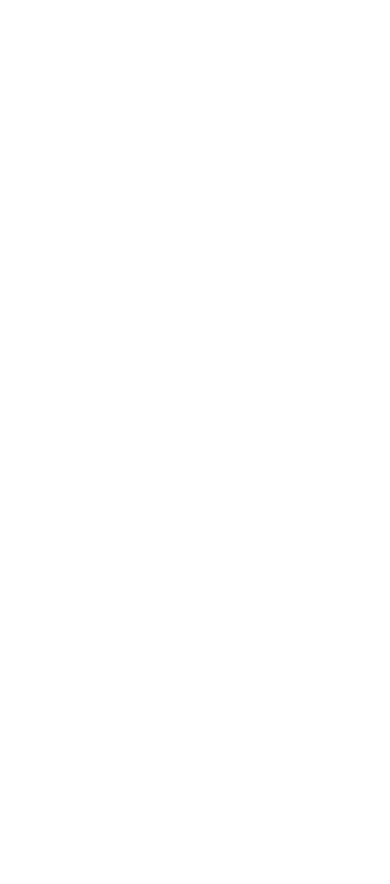
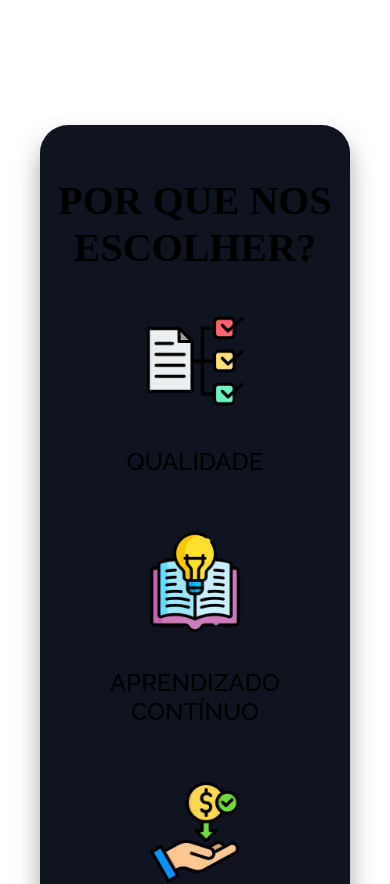
Before and after one commit to Code-Tech-Jr/site-codeTechJr, a React (Vite) app: page / in a window 390 px wide. Shown: the part 2960-3844 px from the top of the page. Before the commit the page ends 2933 px from the top, so only its background shows below. Built offline with nearby package versions, Linux system fonts and the light colour scheme.

Commit message:
fix responsiveness and bugs

```diff
--- a/src/assets/styles/global.module.css
+++ b/src/assets/styles/global.module.css
@@ -28,5 +28,5 @@
 
 html {
   scroll-behavior: smooth;
-  scroll-padding-top: 15em;
+  scroll-padding-top: 5em;
 }
--- a/src/components/why-choose-us/WhyChooseUs.module.css
+++ b/src/components/why-choose-us/WhyChooseUs.module.css
@@ -2,19 +2,20 @@
 
 .container-why-choose-us{
     background-color: var(--main-color);
-    height: 70vh;
+    height: auto;
     display: flex;
     justify-content: center;
     align-items: center;
+    padding: 10em 2em 5em 2em; /* Ex: 10em em cima, 5em embaixo */
 }
 
 .inner-container {
-    background-color: #101520;
+    background-color: #0f1420;
     position: relative;
     border-radius: 28px;
     width: 100%;
-    max-width: 96.5em;
-    height: 35em;
+    max-width: 75vw;
+    height: auto;
     padding: 2em;
     display: flex;
     flex-direction: column;
@@ -30,7 +31,6 @@
     font-weight: 800;
     text-transform: uppercase;
     margin-bottom: 3rem;
-    margin-top: -3rem;
 }
 
 .items-container {
@@ -67,11 +67,11 @@
     }
 }
 
-@media(max-width: 1000px) {
+@media(max-width: 1300px) {
     .inner-container {
         width: 90%;
         padding: 2em 1em;
-        height: 40em;
+        height: auto;
         align-items: center;
         justify-content: center;
     }
@@ -96,7 +96,7 @@
         gap: 2em;
         width: 80%;
         font-size: 2em;
-        white-space: nowrap;
+        white-space: normal;
     }
 
     .items-container > div:nth-child(2) {
@@ -108,3 +108,27 @@
         margin-bottom: 0em;
     }
 }
+
+@media (max-width: 700px) {
+    .items-container > div {
+        flex-direction: column;
+        white-space: normal;
+        font-size: 1.5em;
+        gap: 0.5em;
+    }
+    .items-container > div:nth-child(2) {
+        flex-direction: column;
+    }
+    .items-container img {
+        width: 100px;
+    }
+    .items-container {
+        gap: 2em;
+    }
+}
+
+@media (max-width:350px) {
+    .why-choose-us-title{
+        font-size: 1.5em;
+    }
+}
--- a/src/pages/home/Home.tsx
+++ b/src/pages/home/Home.tsx
@@ -19,8 +19,8 @@ function Home() {
       <div>
         <AboutUs/>
         <OurServices/>
-        {/*<WhyChooseUs/>
-        <TalkToUs/>
+        <WhyChooseUs/>
+        {/*<TalkToUs/>
         <Directors/>*/}
       </div>
       {/*<Footer/>*/}
```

----------

▸ WORK TO COMPLETE
From the data, collect all lines where the string "Home" appears.

▸ TASK OUTPUT
--- a/src/pages/home/Home.tsx
+++ b/src/pages/home/Home.tsx
@@ -19,8 +19,8 @@ function Home() {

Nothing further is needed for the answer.